The selective pressures involved in the evolution of semelparity and its associated life-history traits are largely unknown. We used species-level analyses, independent contrasts, and reconstruction of ancestral states to study the evolution of body length, fecundity, egg weight, gonadosomatic index, and parity (semelparity vs. degree of iteroparity) in females of 12 species of salmonid fishes. According to both species-level analysis and independent contrasts analysis, body length was positively correlated with fecundity, egg weight, and gonadosomatic index, and semelparous species exhibited a significantly steeper slope for the regression of egg weight on body length than did iteroparous species. Percent repeat breeding (degree of iteroparity) was negatively correlated with gonadosomatic index using independent contrasts analysis. Semelparous species had significantly larger eggs by species-level analysis, and the egg weight contrast for the branch on which semelparity was inferred to have originated was significantly larger than the other egg weight contrasts, corresponding to a remarkable increase in egg weight. Reconstruction of ancestral states showed that egg weight and body length apparently increased with the origin of semelparity, but fecundity and gonadosomatic index remained more or less constant or decreased. Thus, the strong evolutionary linkages between body size, fecundity, and gonadosomatic index were broken during the transition from iteroparity to semelparity. These findings suggest that long-distance migrations, which increase adult mortality between breeding episodes, may have been necessary for the origin of semelparity in Pacific salmon, but that increased egg weight, leading to increased juvenile survivorship, was crucial in driving the transition.
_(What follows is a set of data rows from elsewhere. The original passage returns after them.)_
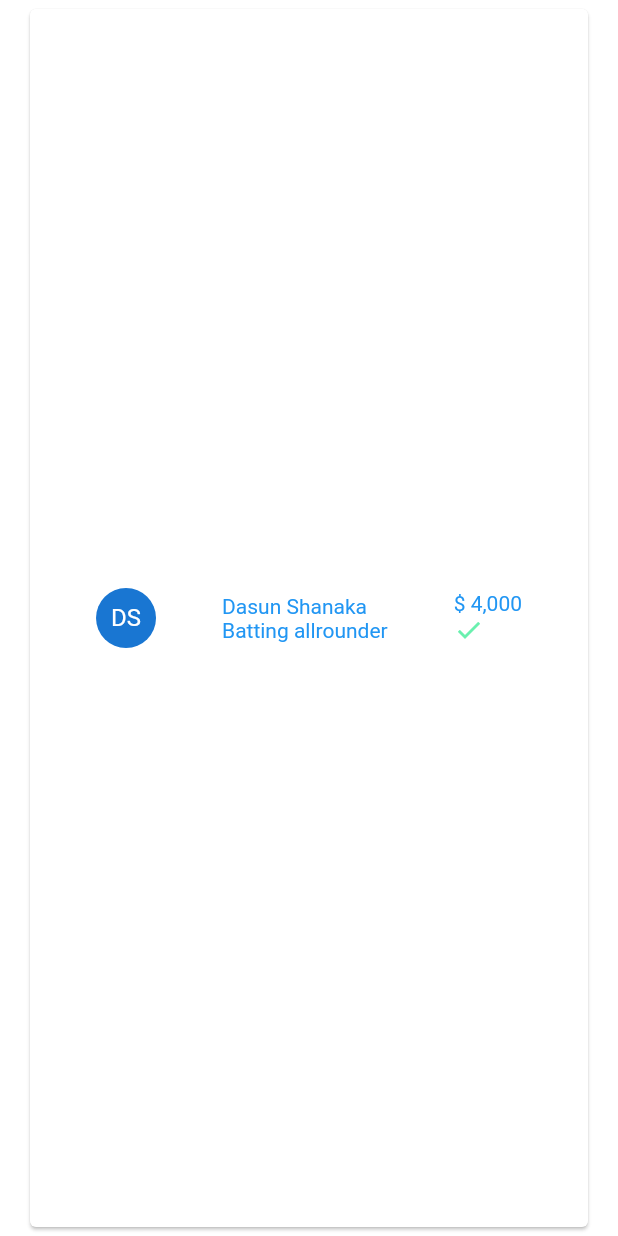
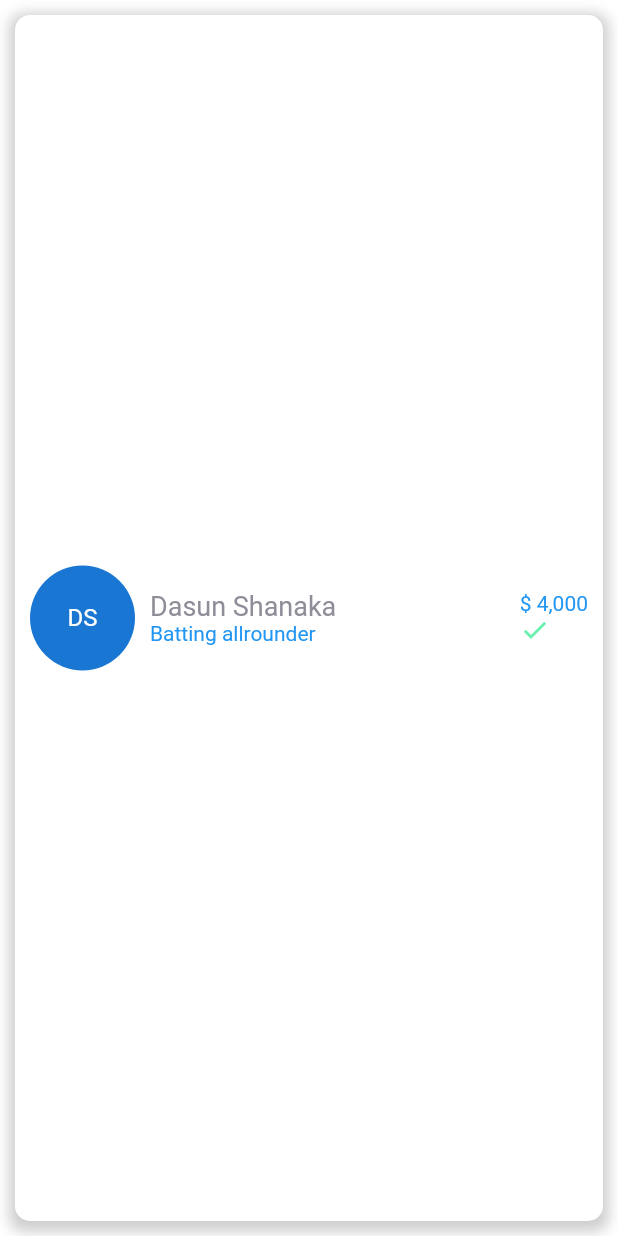
Before and after one commit to sukie2/flutter-smash-it-fantasy-league, a Flutter app: the PlayerRow widget shown alone on an empty page, opened directly, on a phone screen of 412 x 824 dp. Run offline on Flutter 3.47's test engine with Material 2 defaults, Android fonts, the phone set to English and light mode, and no system bars; network calls fail.

Commit message:
Added player info row

```diff
--- /dev/null
+++ b/lib/constants/text_constants.dart
@@ -0,0 +1,6 @@
+import 'package:flutter/material.dart';
+
+class TextConstants {
+  static const TextStyle kPlayerName =
+      TextStyle(fontSize: 18.0, color: Color(0xFF8D8E98));
+}
--- a/lib/main.dart
+++ b/lib/main.dart
@@ -1,6 +1,6 @@
 import 'package:flutter/material.dart';
 
-import 'SmashItApp.dart';
+import 'smash_it_app.dart';
 
 void main() {
   runApp(SmashItApp());
--- a/lib/widgets/player_row.dart
+++ b/lib/widgets/player_row.dart
@@ -1,4 +1,5 @@
 import 'package:flutter/material.dart';
+import 'package:smash_it/constants/text_constants.dart';
 
 class PlayerRow extends StatelessWidget {
   const PlayerRow({Key? key}) : super(key: key);
@@ -6,27 +7,49 @@ class PlayerRow extends StatelessWidget {
   @override
   Widget build(BuildContext context) {
     return Padding(
-      padding: EdgeInsets.only(left: 16.0, top: 2.0, bottom: 2.0, right: 16.0),
-      child: Card(
+      padding: EdgeInsets.all(10),
+      child: Container(
+        decoration: BoxDecoration(
+          borderRadius: BorderRadius.all(Radius.circular(10)),
+          color: Colors.white,
+          boxShadow: [
+            BoxShadow(
+              color: Colors.grey.withOpacity(0.5),
+              spreadRadius: 4,
+              blurRadius: 7,
+              offset: Offset(0, 3), // changes position of shadow
+            ),
+          ],
+        ),
         child: Row(
-          mainAxisAlignment: MainAxisAlignment.spaceEvenly,
+          mainAxisAlignment: MainAxisAlignment.start,
           children: [
-            CircleAvatar(
-              child: Text('DS'),
+            Padding(
+              padding: EdgeInsets.only(left: 10, right: 10),
+              child: CircleAvatar(
+                radius: 35,
+                child: Text('DS'),
+              ),
             ),
             Column(
               mainAxisAlignment: MainAxisAlignment.center,
               crossAxisAlignment: CrossAxisAlignment.start,
               children: [
-                Text('Dasun Shanaka'),
+                Text(
+                  'Dasun Shanaka',
+                  style: TextConstants.kPlayerName,
+                ),
                 Text('Batting allrounder'),
               ],
             ),
+            Spacer(),
             Column(
               mainAxisAlignment: MainAxisAlignment.center,
               crossAxisAlignment: CrossAxisAlignment.start,
               children: [
-                Text('\$ 4,000'),
+                Padding(
+                    padding: EdgeInsets.only(right: 10),
+                    child: Text('\$ 4,000')),
                 Icon(
                   Icons.check,
                   color: Colors.greenAccent,
```
Also changed, not shown: lib/screens/palyer_selection_screen.dart (+9 -8 lines), lib/widgets/game_info_widget.dart (added, +16 -0 lines), lib/smash_it_app.dart (renamed from lib/SmashItApp.dart).
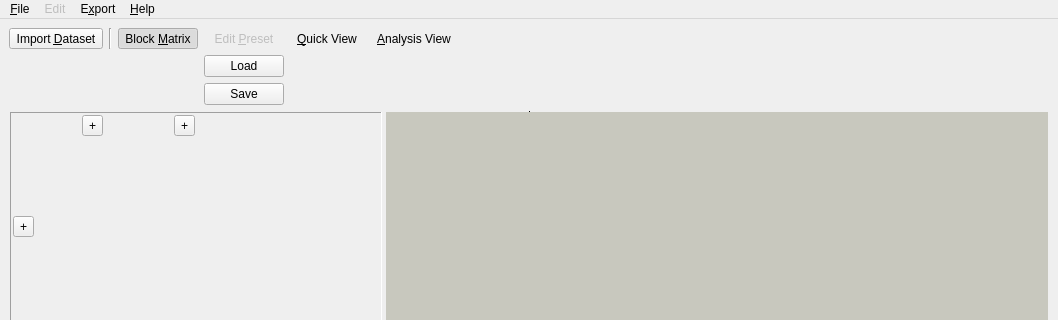
Above: shapeout2/gui/main.ui from ZELLMECHANIK-DRESDEN/ShapeOut2 before the change; both pictures show x 0 to 1058 and y 0 to 320 of the 1058 by 670 pixel window. Below: the same form after it.
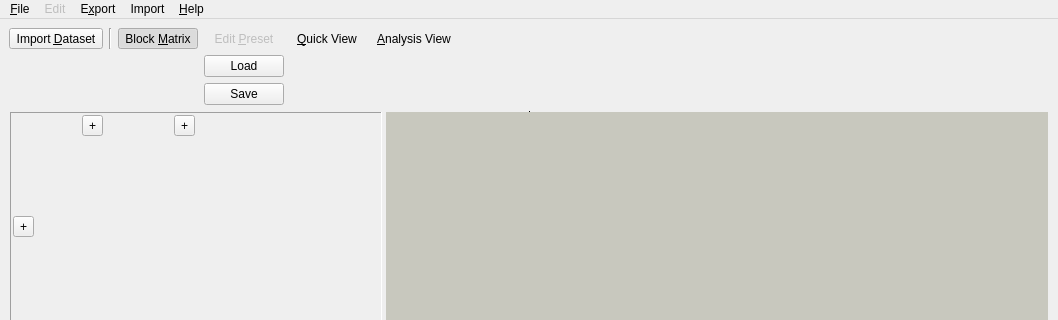
That is the form after the change. Custom widgets are drawn as their Qt base class.

What changed in the file:
```diff
--- a/shapeout2/gui/main.ui
+++ b/shapeout2/gui/main.ui
@@ -427,10 +427,18 @@
     <addaction name="actionData_2"/>
     <addaction name="actionPlots_2"/>
     <addaction name="actionStatistics"/>
+    <addaction name="menuPipeline"/>
+   </widget>
+   <widget class="QMenu" name="menuImport">
+    <property name="title">
+     <string>Import</string>
+    </property>
+    <addaction name="actionPolygon_Filters"/>
    </widget>
    <addaction name="menu_File"/>
    <addaction name="menuEdit"/>
    <addaction name="menuExport"/>
+   <addaction name="menuImport"/>
    <addaction name="menu_Help"/>
   </widget>
   <widget class="QStatusBar" name="statusbar"/>
```
Left out of the diff: 27 changed lines with no effect on the pictures.
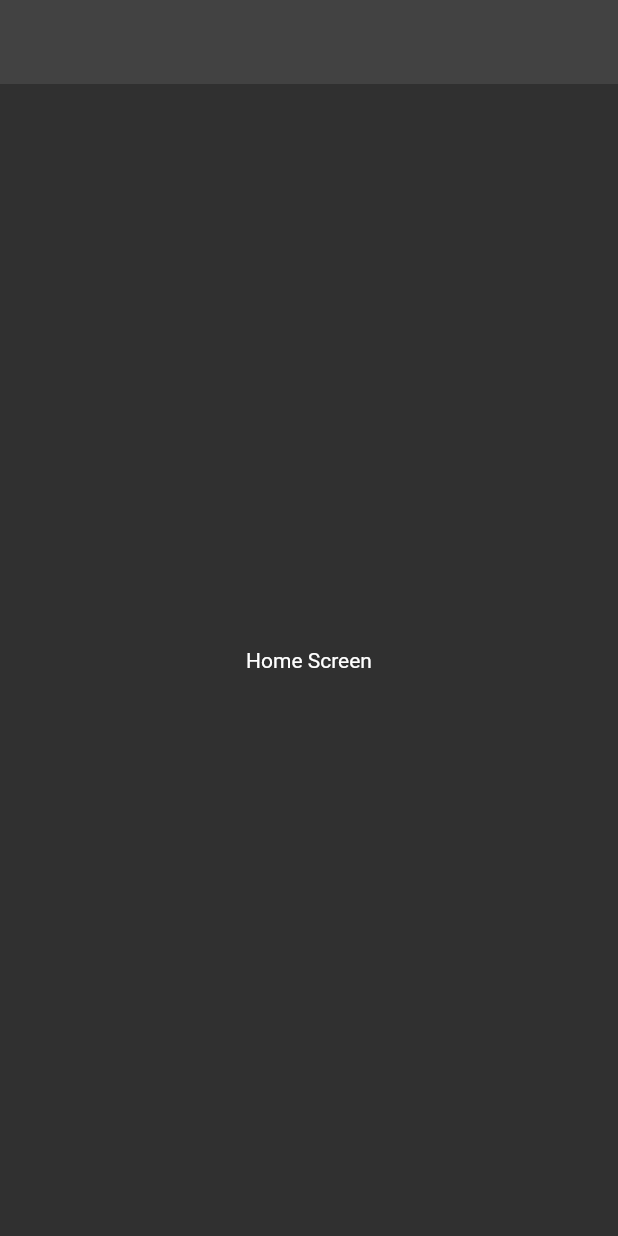
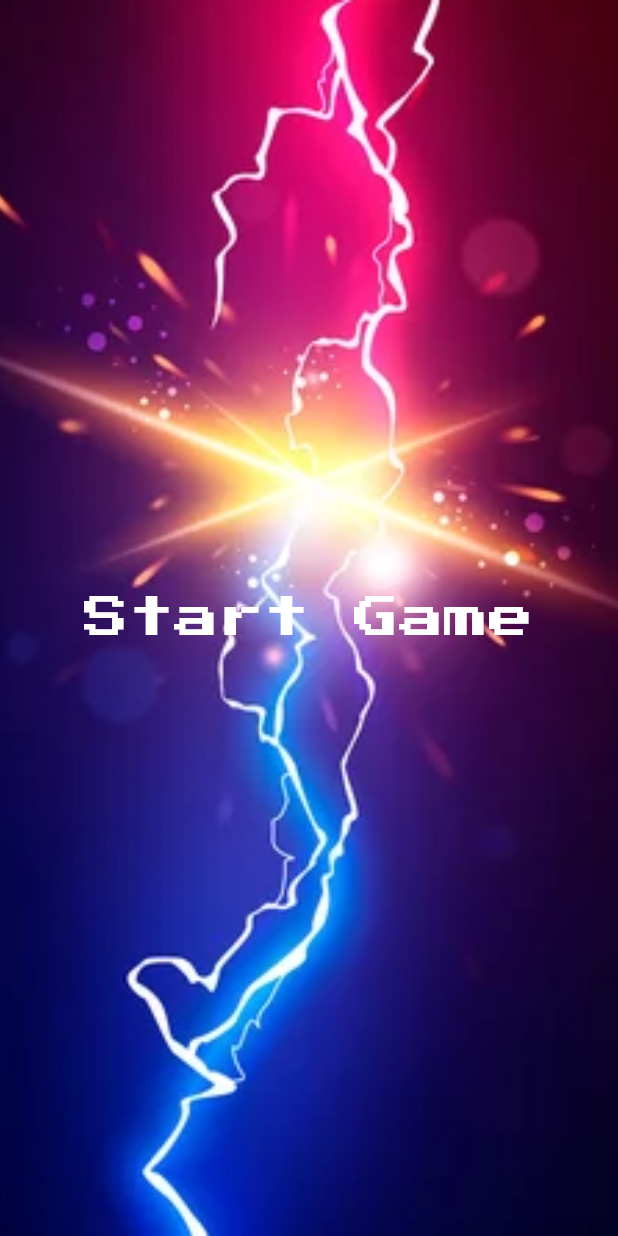
Before and after one commit to hngx-org/Team-Zeus-Breakout-Revival, a Flutter app: the screen it shows after launch, on a phone screen of 412 x 824 dp. Run offline on Flutter 3.47's test engine with Material 2 defaults, Android fonts, the phone set to English and light mode, and no system bars.

Commit message:
start_gameUI

```diff
--- a/lib/src/features/home/home_screen.dart
+++ b/lib/src/features/home/home_screen.dart
@@ -6,10 +6,25 @@ class HomeScreen extends StatelessWidget {
   @override
   Widget build(BuildContext context) {
     return Scaffold(
-      appBar: AppBar(),
-      body: const Center(
-        child: Text('Home Screen'),
-      ),
+      body: Container(
+        decoration: const BoxDecoration(
+          image: DecorationImage(
+              image: AssetImage('assets/images/background.png'),
+            fit: BoxFit.cover
+          )
+        ),
+        child: Center(
+          child: TextButton(
+            onPressed: (){},
+            child: const Text('Start Game',
+            style: TextStyle(
+                fontFamily: 'PressStart2P',
+              fontSize: 30,
+              color: Colors.white
+            ),),
+          ),
+        )
+      )
     );
   }
 }
```
Also changed, not shown: assets/images/background.png (added).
Our analyses support the life-history hypotheses that a lower degree of repeat breeding is linked to higher reproductive investment per breeding episode, and that semelparity evolves under a combination of relatively high juvenile survivorship and relatively low adult survivorship.
Corresponding Editor: G. Wallis